====== Entries shown

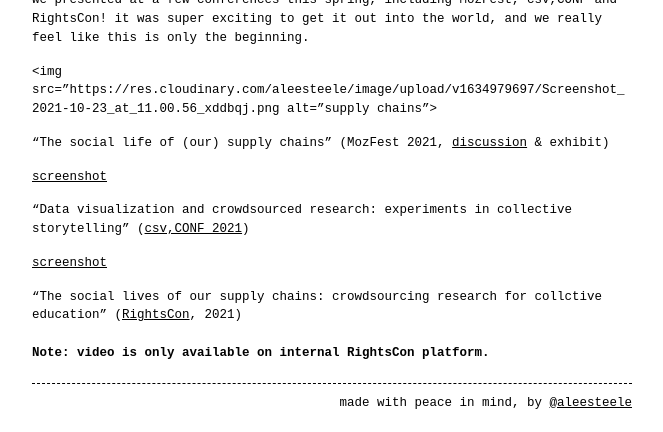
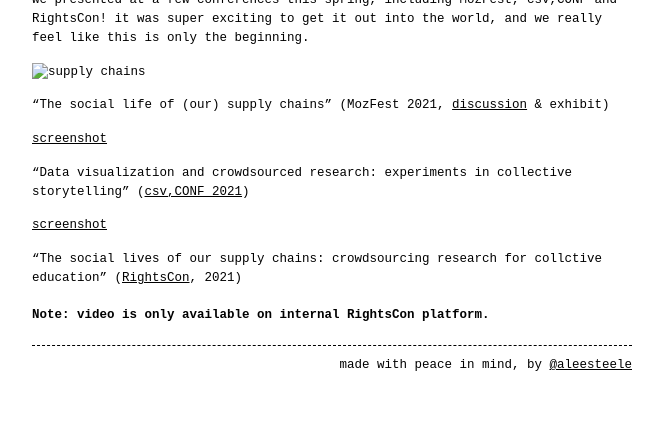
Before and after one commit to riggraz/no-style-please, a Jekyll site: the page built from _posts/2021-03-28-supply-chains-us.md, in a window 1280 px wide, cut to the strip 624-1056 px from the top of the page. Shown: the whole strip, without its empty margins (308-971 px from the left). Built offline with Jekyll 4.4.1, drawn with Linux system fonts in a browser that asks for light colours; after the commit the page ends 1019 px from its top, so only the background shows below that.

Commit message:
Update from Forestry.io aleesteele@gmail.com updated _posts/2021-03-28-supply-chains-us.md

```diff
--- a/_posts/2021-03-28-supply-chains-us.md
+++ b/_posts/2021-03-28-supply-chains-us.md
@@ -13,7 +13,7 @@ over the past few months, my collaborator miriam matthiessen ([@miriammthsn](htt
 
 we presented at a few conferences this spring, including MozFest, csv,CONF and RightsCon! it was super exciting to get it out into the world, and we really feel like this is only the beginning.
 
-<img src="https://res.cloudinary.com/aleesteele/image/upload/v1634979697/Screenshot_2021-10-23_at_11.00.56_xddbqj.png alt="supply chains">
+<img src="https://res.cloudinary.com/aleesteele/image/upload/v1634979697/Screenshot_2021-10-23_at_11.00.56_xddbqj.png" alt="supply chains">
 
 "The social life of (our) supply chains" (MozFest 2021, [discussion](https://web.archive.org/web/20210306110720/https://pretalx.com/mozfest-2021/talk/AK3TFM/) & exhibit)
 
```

============

■ **Problem statement**
Could you print the data exactly as it appears and keep the pictures out?

■ **Answer**
Before and after one commit to riggraz/no-style-please, a Jekyll site: the page built from _posts/2021-03-28-supply-chains-us.md, in a window 1280 px wide, cut to the strip 624-1056 px from the top of the page. Shown: the whole strip, without its empty margins (308-971 px from the left). Built offline with Jekyll 4.4.1, drawn with Linux system fonts in a browser that asks for light colours; after the commit the page ends 1019 px from its top, so only the background shows below that.

Commit message:
Update from Forestry.io aleesteele@gmail.com updated _posts/2021-03-28-supply-chains-us.md

```diff
--- a/_posts/2021-03-28-supply-chains-us.md
+++ b/_posts/2021-03-28-supply-chains-us.md
@@ -13,7 +13,7 @@ over the past few months, my collaborator miriam matthiessen ([@miriammthsn](htt
 
 we presented at a few conferences this spring, including MozFest, csv,CONF and RightsCon! it was super exciting to get it out into the world, and we really feel like this is only the beginning.
 
-<img src="https://res.cloudinary.com/aleesteele/image/upload/v1634979697/Screenshot_2021-10-23_at_11.00.56_xddbqj.png alt="supply chains">
+<img src="https://res.cloudinary.com/aleesteele/image/upload/v1634979697/Screenshot_2021-10-23_at_11.00.56_xddbqj.png" alt="supply chains">
 
 "The social life of (our) supply chains" (MozFest 2021, [discussion](https://web.archive.org/web/20210306110720/https://pretalx.com/mozfest-2021/talk/AK3TFM/) & exhibit)
 
```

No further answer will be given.